Chanel pioneered the myth of the more liberated woman, in a society that thrived on confining and constricting women, through her designs and fashion brand – and she succeeded. She changed beliefs and thus, she became a leader. She sold her myth through tenacious dedication to executing her vision, a vision that cleverly tapped into the unspoken collective desire of the women in her society to be more free and independent. Once a few women bought into Chanel’s ‘rhetoric’ – her clothes, style, vision of the modern woman – other women too began to rapidly conform to this stylistic display of non-conformity. The media embraced it and Chanel became a symbol of class, comfort and luxury, all incredibly lucrative characteristics. The wide reach of Chanel’s new vision of fashion and femininity changed beliefs about the perceptions of women in society in general and provided fodder for the budding feminist movement. This ability to sway the thoughts of a collective group towards a vision is what makes Chanel a powerful and timeless leader – after all, her business and artistic empire and legacy extends to the present day – still alive and thriving. Chanel herself summed up her leadership style well: “A leader knows the way, shows the way, and goes the way.”

 

Artwork by Mo Welch
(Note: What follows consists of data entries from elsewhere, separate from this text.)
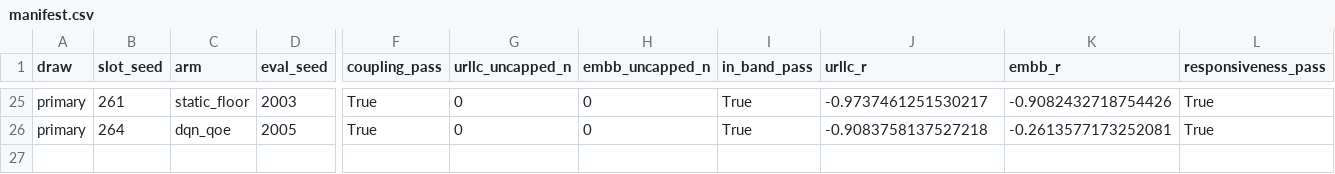
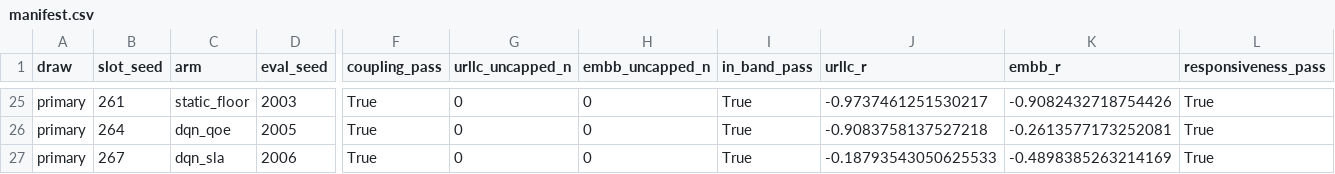
Before and after one commit to TU0381584/S4_S5, a CSV file: experiments/results/m47_pf21c/manifest.csv, drawn as a sheet; only a part is shown, gaps mark what is left out; rows hold the shown columns only; the diff names each change by its address in the sheet, - before the commit and + after, or states it on an @@ line.

```diff
--- a/experiments/results/m47_pf21c/manifest.csv
+++ b/experiments/results/m47_pf21c/manifest.csv
+row 27: primary | 267 | dqn_sla | 2006 | True | 0 | 0 | True | -0.18793543050625533 | -0.4898385263214169 | True
```
Also changed, not shown: 5 other files.
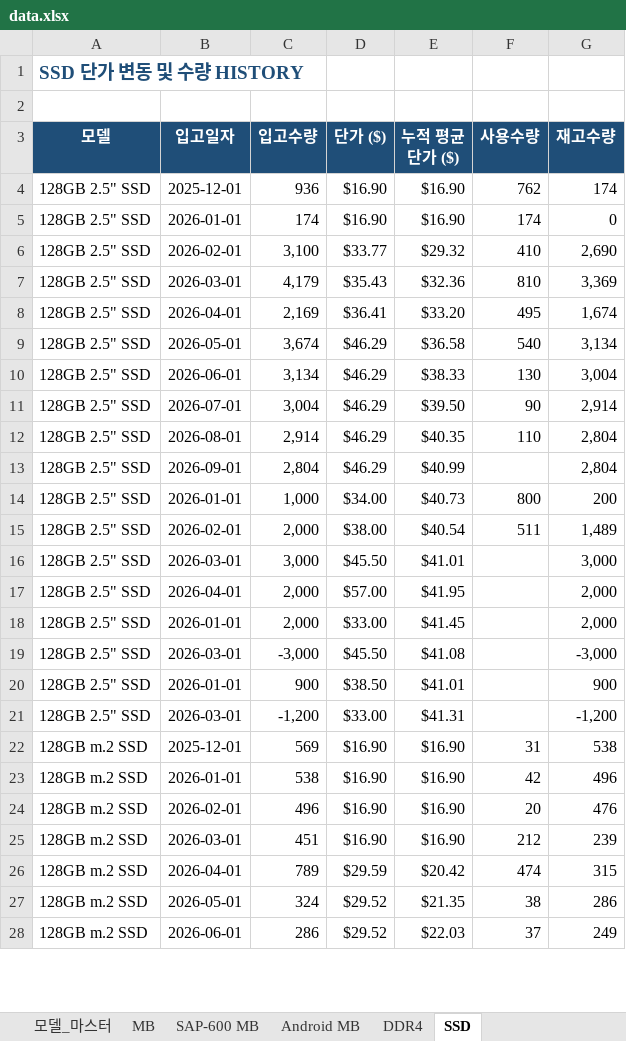
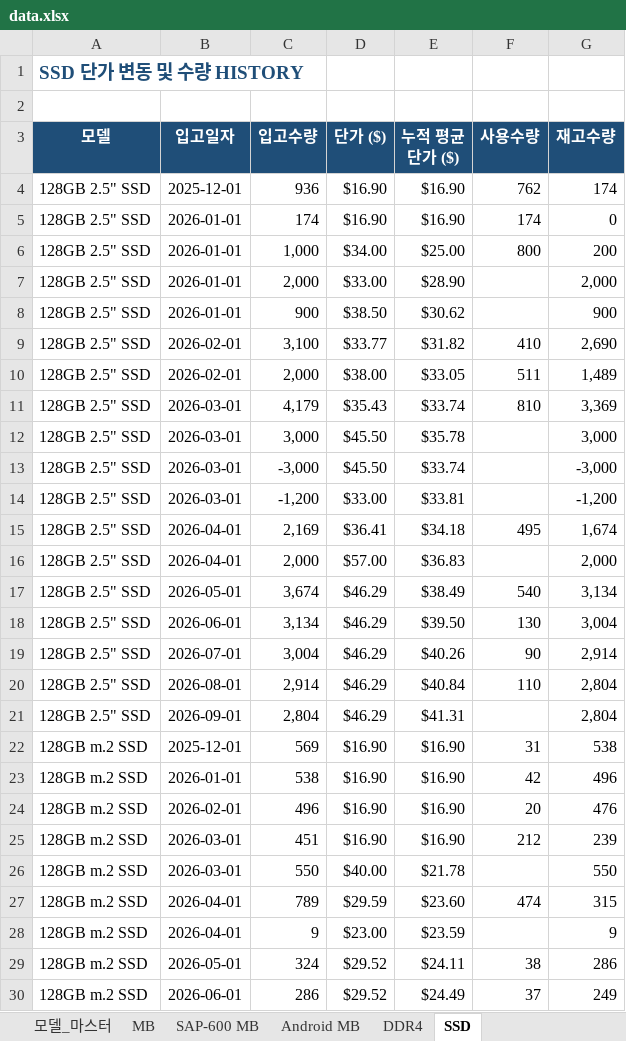
Before and after one commit to totoya1318-rgb/price-dashboard, an Excel workbook: data.xlsx, sheet SSD, drawn as a sheet; only a part is shown; values as stored, in another font and other column widths than the file's, no borders; removed rows and columns are numbered as before the commit, all else as after; the diff covers the shown part only; the diff names each change by its address in the sheet, - before the commit and + after, or states it on an @@ line.

```diff
--- a/data.xlsx (sheet SSD)
+++ b/data.xlsx (sheet SSD)
+row 6: 128GB 2.5" SSD | 2026-01-01 | 1,000 | $34.00 | $25.00 | 800 | 200
+row 7: 128GB 2.5" SSD | 2026-01-01 | 2,000 | $33.00 | $28.90 |  | 2,000
+row 8: 128GB 2.5" SSD | 2026-01-01 | 900 | $38.50 | $30.62 |  | 900
-E9 (누적 평균단가 ($)): $29.32
+E9 (누적 평균단가 ($)): $31.82
+row 10: 128GB 2.5" SSD | 2026-02-01 | 2,000 | $38.00 | $33.05 | 511 | 1,489
-E11 (누적 평균단가 ($)): $32.36
+E11 (누적 평균단가 ($)): $33.74
+row 12: 128GB 2.5" SSD | 2026-03-01 | 3,000 | $45.50 | $35.78 |  | 3,000
+row 13: 128GB 2.5" SSD | 2026-03-01 | -3,000 | $45.50 | $33.74 |  | -3,000
+row 14: 128GB 2.5" SSD | 2026-03-01 | -1,200 | $33.00 | $33.81 |  | -1,200
-E15 (누적 평균단가 ($)): $33.20
+E15 (누적 평균단가 ($)): $34.18
+row 16: 128GB 2.5" SSD | 2026-04-01 | 2,000 | $57.00 | $36.83 |  | 2,000
-E17 (누적 평균단가 ($)): $36.58
+E17 (누적 평균단가 ($)): $38.49
-E18 (누적 평균단가 ($)): $38.33
+E18 (누적 평균단가 ($)): $39.50
-E19 (누적 평균단가 ($)): $39.50
+E19 (누적 평균단가 ($)): $40.26
-E20 (누적 평균단가 ($)): $40.35
+E20 (누적 평균단가 ($)): $40.84
-E21 (누적 평균단가 ($)): $40.99
+E21 (누적 평균단가 ($)): $41.31
-row 14: 128GB 2.5" SSD | 2026-01-01 | 1,000 | $34.00 | $40.73 | 800 | 200
-row 15: 128GB 2.5" SSD | 2026-02-01 | 2,000 | $38.00 | $40.54 | 511 | 1,489
-row 16: 128GB 2.5" SSD | 2026-03-01 | 3,000 | $45.50 | $41.01 |  | 3,000
-row 17: 128GB 2.5" SSD | 2026-04-01 | 2,000 | $57.00 | $41.95 |  | 2,000
-row 18: 128GB 2.5" SSD | 2026-01-01 | 2,000 | $33.00 | $41.45 |  | 2,000
-row 19: 128GB 2.5" SSD | 2026-03-01 | -3,000 | $45.50 | $41.08 |  | -3,000
-row 20: 128GB 2.5" SSD | 2026-01-01 | 900 | $38.50 | $41.01 |  | 900
-row 21: 128GB 2.5" SSD | 2026-03-01 | -1,200 | $33.00 | $41.31 |  | -1,200
+row 26: 128GB m.2 SSD | 2026-03-01 | 550 | $40.00 | $21.78 |  | 550
-E27 (누적 평균단가 ($)): $20.42
+E27 (누적 평균단가 ($)): $23.60
+row 28: 128GB m.2 SSD | 2026-04-01 | 9 | $23.00 | $23.59 |  | 9
-E29 (누적 평균단가 ($)): $21.35
+E29 (누적 평균단가 ($)): $24.11
-E30 (누적 평균단가 ($)): $22.03
+E30 (누적 평균단가 ($)): $24.49
```
Also changed, not shown: 14 added rows, 16 removed rows, 24 moved rows and 4 edited cells elsewhere in this sheet, sheet MB, sheet DDR4, sheet Android MB, sheet SAP-600 MB, formulas that keep their value.
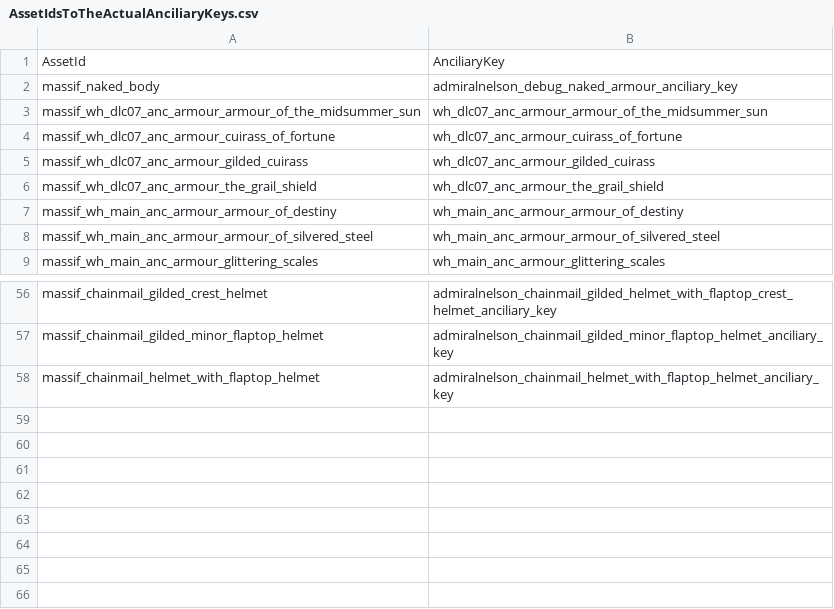
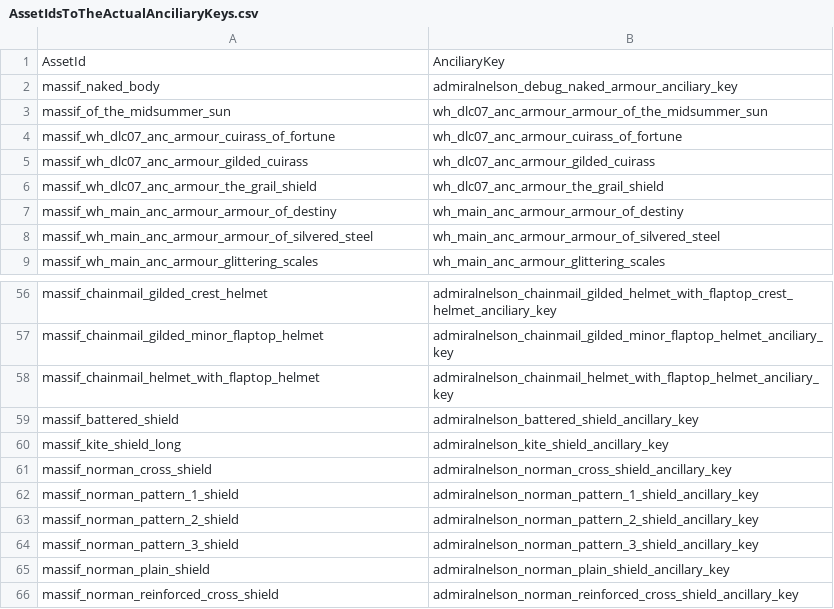
Before and after one commit to admiralnelson/the-royal-armoury-of-bretonnia, a CSV file: generate massif lords armour combinations/AssetIdsToTheActualAnciliaryKeys.csv, drawn as a sheet; only a part is shown, gaps mark what is left out.

```diff
--- a/generate massif lords armour combinations/AssetIdsToTheActualAnciliaryKeys.csv
+++ b/generate massif lords armour combinations/AssetIdsToTheActualAnciliaryKeys.csv
@@ -2,3 +2,3 @@ AssetId,AnciliaryKey
 massif_naked_body,admiralnelson_debug_naked_armour_anciliary_key
-massif_wh_dlc07_anc_armour_armour_of_the_midsummer_sun,wh_dlc07_anc_armour_armour_of_the_midsummer_sun
+massif_of_the_midsummer_sun,wh_dlc07_anc_armour_armour_of_the_midsummer_sun
 massif_wh_dlc07_anc_armour_cuirass_of_fortune,wh_dlc07_anc_armour_cuirass_of_fortune
@@ -58 +58,9 @@ massif_chainmail_gilded_minor_flaptop_helmet,admiralnelson_chainmail_gilded_mino
 massif_chainmail_helmet_with_flaptop_helmet,admiralnelson_chainmail_helmet_with_flaptop_helmet_anciliary_key
+massif_battered_shield,admiralnelson_battered_shield_ancillary_key
+massif_kite_shield_long,admiralnelson_kite_shield_ancillary_key
+massif_norman_cross_shield,admiralnelson_norman_cross_shield_ancillary_key
+massif_norman_pattern_1_shield,admiralnelson_norman_pattern_1_shield_ancillary_key
+massif_norman_pattern_2_shield,admiralnelson_norman_pattern_2_shield_ancillary_key
+massif_norman_pattern_3_shield,admiralnelson_norman_pattern_3_shield_ancillary_key
+massif_norman_plain_shield,admiralnelson_norman_plain_shield_ancillary_key
+massif_norman_reinforced_cross_shield,admiralnelson_norman_reinforced_cross_shield_ancillary_key
```
Also changed, not shown: generate massif lords armour combinations/AssetIdsToTheActualAssetFilenames.csv, generate massif lords armour combinations/ListOfArmours.csv, 2 other files.
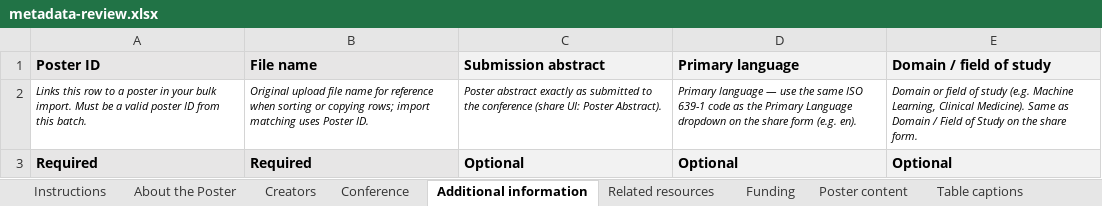
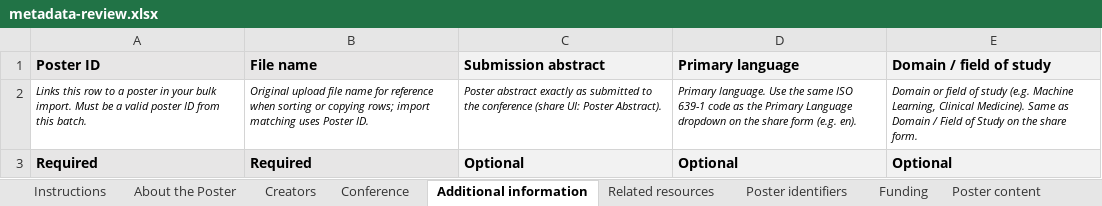
Before and after one commit to fairdataihub/posters-science, an Excel workbook: public/bulk-submission-templates/metadata-review.xlsx, sheet Additional information, drawn as a sheet; values as stored, in another font and other column widths than the file's, no borders; the diff names each change by its address in the sheet, - before the commit and + after, or states it on an @@ line.

```diff
--- a/public/bulk-submission-templates/metadata-review.xlsx (sheet Additional information)
+++ b/public/bulk-submission-templates/metadata-review.xlsx (sheet Additional information)
+sheet tab: Poster identifiers
-D2 (Primary language): Primary language — use the same…
+D2 (Primary language): Primary language. Use the same…
```
Also changed, not shown: sheet Instructions, sheet Poster content, 53 other files.
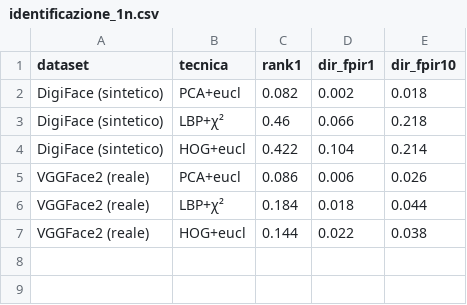
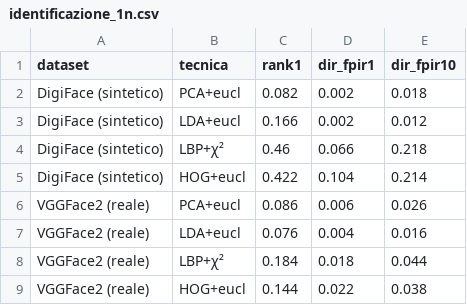
Before and after one commit to giorgiobrullo/tesi-fhe, a CSV file: benchmark/results/identificazione_1n.csv, drawn as a sheet; the diff names each change by its address in the sheet, - before the commit and + after, or states it on an @@ line.

Commit message:
feat: LDA/Fisherfaces sui benchmark 1:N — scalino geometrico esaurito
Provata l'ultima tecnica geometrica non ancora fatta (LDA, supervisionata) sugli
stessi benchmark 1:N open-set (DIR@FPIR), confrontabile diretto con F10:

  DigiFace (sint.): LDA Rank-1 16.6% (2x la PCA) ma DIR@FPIR=1% ancora 0.2%
  VGGFace2 (reale): LDA Rank-1 7.6% (perfino < PCA 8.6%), DIR@FPIR=1% 0.4%

LDA raddoppia la PCA sul sintetico (pulito) ma sul reale NON aiuta: le direzioni
discriminanti non generalizzano alla variabilita' reale. -> lo scalino geometrico
e' esaurito (PCA E LDA falliscono sul reale).

Abbiamo ora provato TUTTE le tecniche pre-CNN (geometriche PCA/LDA + descrittori
LBP/HOG): nessuna fa funzionare il varco su volti reali (DIR@FPIR=1% <= 2%).
Motivazione completa e misurata per la CNN.

- benchmark/identificazione_1n.py: aggiunta LDA (PCA-pre + LDA, pipeline classica)
- findings.md F10 aggiornato con LDA + 'scalino geometrico esaurito'
- findings.md: sistemato ordine F9/F10 (erano invertiti)

```diff
--- a/benchmark/results/identificazione_1n.csv
+++ b/benchmark/results/identificazione_1n.csv
+row 3: DigiFace (sintetico) | LDA+eucl | 0.166 | 0.002 | 0.012
+row 7: VGGFace2 (reale) | LDA+eucl | 0.076 | 0.004 | 0.016
```
Also changed, not shown: 2 other files.
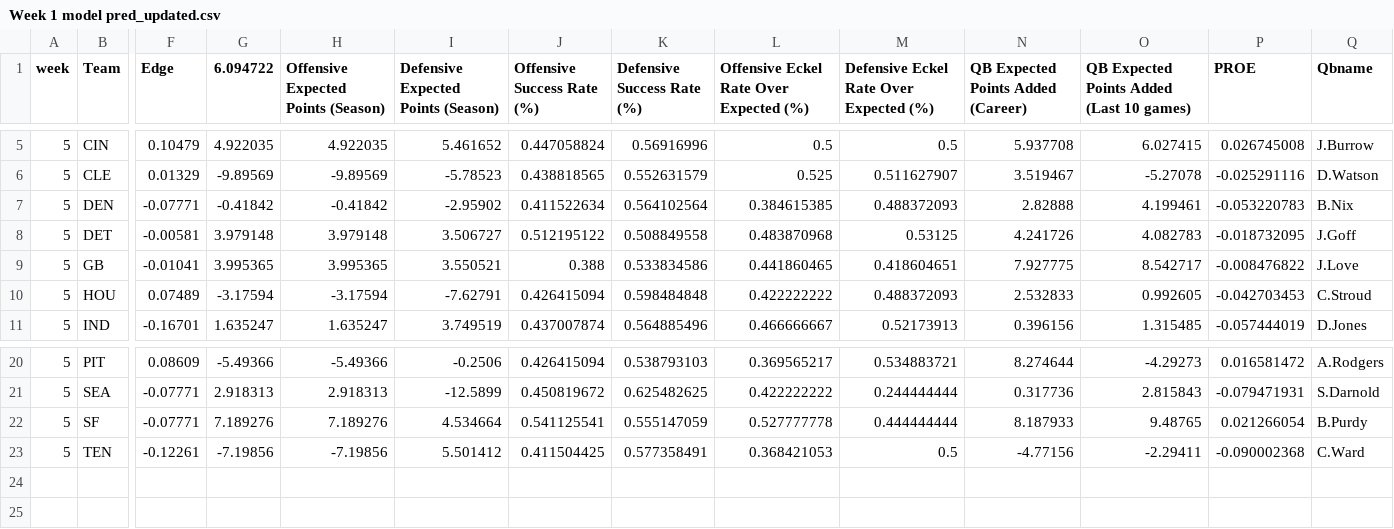
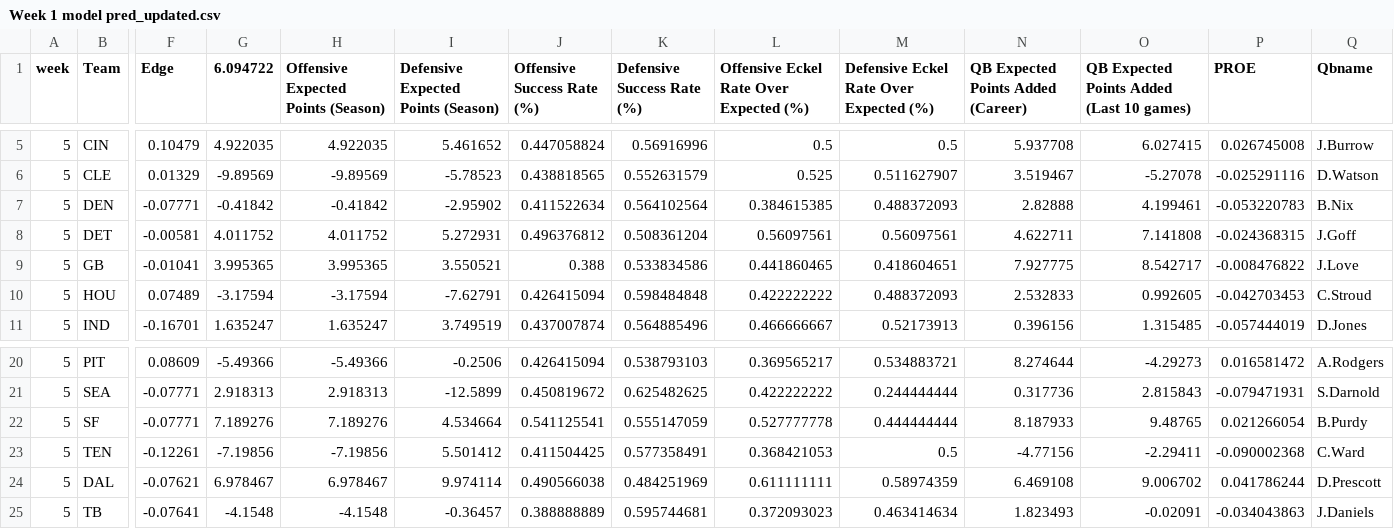
Before and after one commit to trashduty/trash-schedule, a CSV file: Week 1 model pred_updated.csv, drawn as a sheet; only a part is shown, gaps mark what is left out; rows hold the shown columns only; the diff names each change by its address in the sheet, - before the commit and + after, or states it on an @@ line.

Commit message:
Add files via upload

```diff
--- a/Week 1 model pred_updated.csv
+++ b/Week 1 model pred_updated.csv
-G8 (6.094722): 3.979148
+G8 (6.094722): 4.011752
-H8: 3.979148
+H8: 4.011752
-I8: 3.506727
+I8: 5.272931
-J8 (Offensive Success Rate (%)): 0.512195122
+J8 (Offensive Success Rate (%)): 0.496376812
-K8 (Defensive Success Rate (%)): 0.508849558
+K8 (Defensive Success Rate (%)): 0.508361204
-L8: 0.483870968
+L8: 0.56097561
-M8: 0.53125
+M8: 0.56097561
-N8: 4.241726
+N8: 4.622711
-O8: 4.082783
+O8: 7.141808
-P8 (PROE): -0.018732095
+P8 (PROE): -0.024368315
+row 24: 5 | DAL | -0.07621 | 6.978467 | 6.978467 | 9.974114 | 0.490566038 | 0.484251969 | 0.611111111 | 0.58974359 | 6.469108 | 9.006702 | 0.041786244 | D.Prescott
+row 25: 5 | TB | -0.07641 | -4.1548 | -4.1548 | -0.36457 | 0.388888889 | 0.595744681 | 0.372093023 | 0.463414634 | 1.823493 | -0.02091 | -0.034043863 | J.Daniels
```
References
“Coco Chanel Biography: The Woman Who Changed The World Of Fashion”. Astrum People. 1 November 2017. Web.
“Coco Chanel..Blog #2”. Women’s and Gender Studies Blog. 11 October 2007. Web.
“Coco Chanel’s Feminist Progress Through Fashion”. Bellatory. 29 August 2017. Web.
“Gabrielle ‘Coco’ Chanel”. Entrepreneur Middle East. Web.
Graj, Simon. “Coco Chanel: Personal Branding Legend”. Forbes. 20 February 2013. Web.
Jones, Barbara. “Coco Chanel (Part One)”. The Enchanted Manor, 19 August 2015. Web.
Latham, Angela J. “Posing a Threat: Flappers, Chorus Girls, and other Brazen Performers of the American 1920s”. Hanover NH: University Press of New England. Print.
Muller-Ramirez, Nina. “Coco Chanel. Her life, lifestyle and fashion”. Grin. 2000. Web.
Pandit, Sharwari. “Of History, Coco and the Little Black Dress”. Critical Twenties. 17 July 2015. Web.
Picardie, Justine. “The Secret Life of Coco Chanel”. Harper’s Bazaar. 11 July 2011. Web.
Sischy, Ingrid. “The Designer Coco Chanel”. Time. 8 June 1998. Web
 “The World’s Most Valuable Brands – #87 Chanel”. Forbes. May 2017. Web.
Wollen, Peter. “Cinema/Americanism/the Robot”. Indiana University

Leave a Reply

Fill in your details below or click an icon to log in:

WordPress.com Logo

You are commenting using your WordPress.com account. Log Out /  Change )

Google+ photo

You are commenting using your Google+ account. Log Out /  Change )

Twitter picture

You are commenting using your Twitter account. Log Out /  Change )

Facebook photo

You are commenting using your Facebook account. Log Out /  Change )

Connecting to %s

This site uses Akismet to reduce spam. Learn how your comment data is processed.